Another example is a recent move in South Africa to put game ranching under the umbrella of the Department of Agriculture. Game Ranchers celebrate the “South African conservation revolution” and their 16 million hectares of private conservation areas, but fail to see that the “revolution” has just begun and needs to be expanded with a triple-bottom-line approach and not a shortsighted focus on economics. Only DEAT can provide the structure and drive for that.
Partnerships in innovative approaches, clear norms & standards, effective self-administration and enabling tax legislation are needed to maintain and increase the conservation acreage. Eventually this may lead towards larger conservancies with joint management plans.
Fence-sitting behavior by either party plays into the hands of those who want to discredit the entire environmental movement. The South African conservation NGOs need to publicly clarify that, albeit some of their members might be against hunting, institutionally they are not. They must take a stand for the sake of our wild natural heritage, and they have to come out in public together with their foremost allies – the hundred thousands South African hunters and anglers and their associations.

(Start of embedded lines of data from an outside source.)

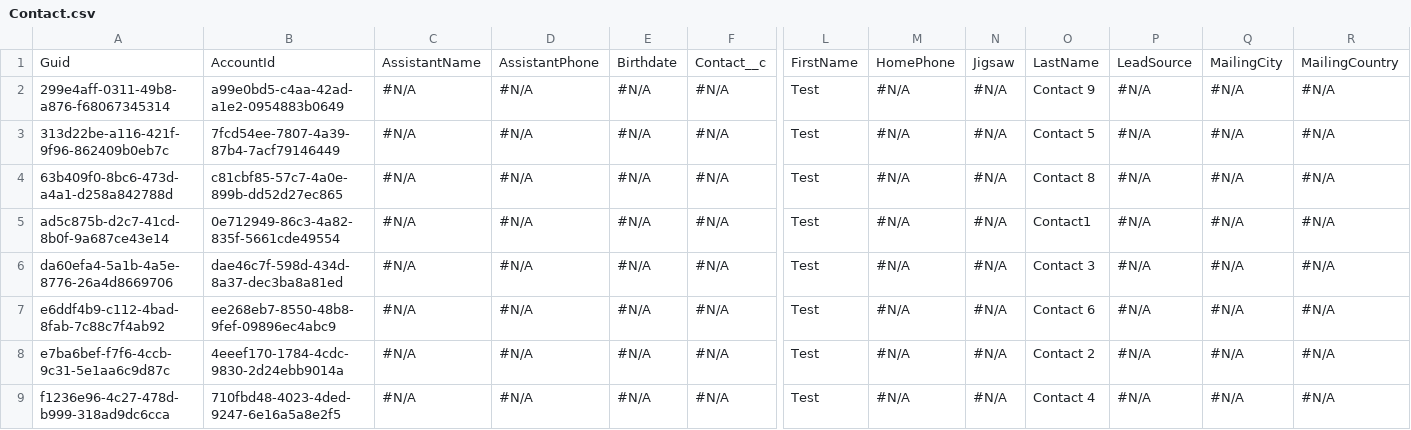
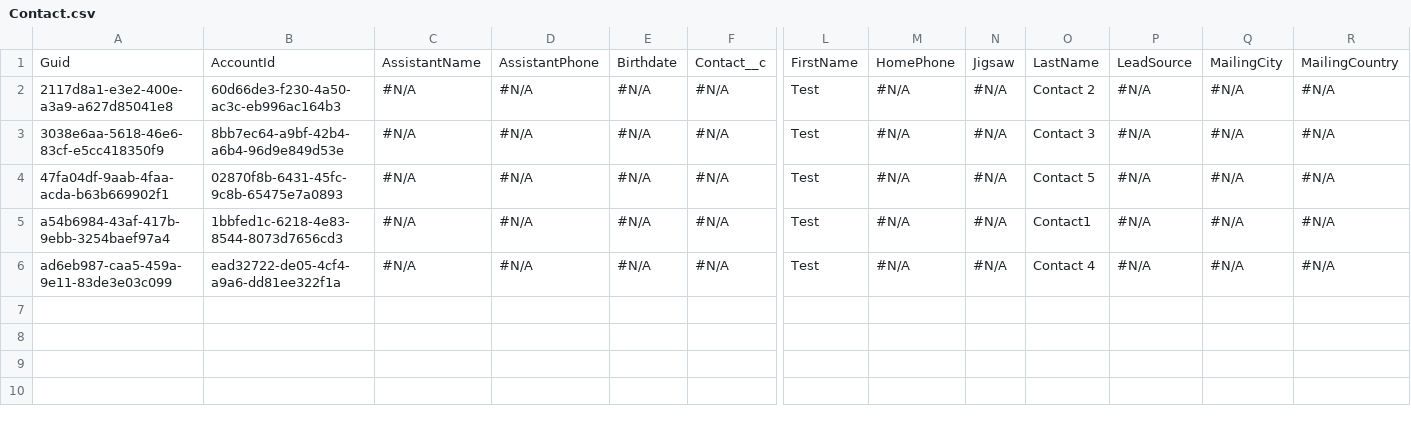
Before and after one commit to Prodlymoover/CPQ-Test--33, a CSV file: Contact.csv, drawn as a sheet; only a part is shown, gaps mark what is left out; removed rows and columns are numbered as before the commit, all else as after; rows hold the shown columns only; the diff names each change by its address in the sheet, - before the commit and + after, or states it on an @@ line.

```diff
--- a/Contact.csv
+++ b/Contact.csv
-A2: 299e4aff-0311-49b8-a876-f68067345314
+A2: 2117d8a1-e3e2-400e-a3a9-a627d85041e8
-B2: a99e0bd5-c4aa-42ad-a1e2-0954883b0649
+B2: 60d66de3-f230-4a50-ac3c-eb996ac164b3
-O2: Contact 9
+O2: Contact 2
-A3: 313d22be-a116-421f-9f96-862409b0eb7c
+A3: 3038e6aa-5618-46e6-83cf-e5cc418350f9
-B3: 7fcd54ee-7807-4a39-87b4-7acf79146449
+B3: 8bb7ec64-a9bf-42b4-a6b4-96d9e849d53e
-O3: Contact 5
+O3: Contact 3
-A4: 63b409f0-8bc6-473d-a4a1-d258a842788d
+A4: 47fa04df-9aab-4faa-acda-b63b669902f1
-B4: c81cbf85-57c7-4a0e-899b-dd52d27ec865
+B4: 02870f8b-6431-45fc-9c8b-65475e7a0893
-O4: Contact 8
+O4: Contact 5
-A5: ad5c875b-d2c7-41cd-8b0f-9a687ce43e14
+A5: a54b6984-43af-417b-9ebb-3254baef97a4
-B5: 0e712949-86c3-4a82-835f-5661cde49554
+B5: 1bbfed1c-6218-4e83-8544-8073d7656cd3
-row 6: da60efa4-5a1b-4a5e-8776-26a4d8669706 | dae46c7f-598d-434d-8a37-dec3ba8a81ed | #N/A | #N/A | #N/A | #N/A | Test | #N/A | #N/A | Contact 3 | #N/A | #N/A | #N/A
-row 7: e6ddf4b9-c112-4bad-8fab-7c88c7f4ab92 | ee268eb7-8550-48b8-9fef-09896ec4abc9 | #N/A | #N/A | #N/A | #N/A | Test | #N/A | #N/A | Contact 6 | #N/A | #N/A | #N/A
-row 8: e7ba6bef-f7f6-4ccb-9c31-5e1aa6c9d87c | 4eeef170-1784-4cdc-9830-2d24ebb9014a | #N/A | #N/A | #N/A | #N/A | Test | #N/A | #N/A | Contact 2 | #N/A | #N/A | #N/A
-A6: f1236e96-4c27-478d-b999-318ad9dc6cca
+A6: ad6eb987-caa5-459a-9e11-83de3e03c099
-B6: 710fbd48-4023-4ded-9247-6e16a5a8e2f5
+B6: ead32722-de05-4cf4-a9a6-dd81ee322f1a
```
Also changed, not shown: Account.csv, Asset.csv, 3 other files.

We have to stop allowing a few uninformed oddballs and card carrying members of the Flat-Earth-Society, in either camp, to be stumbling blocks to a true Natural Partnership.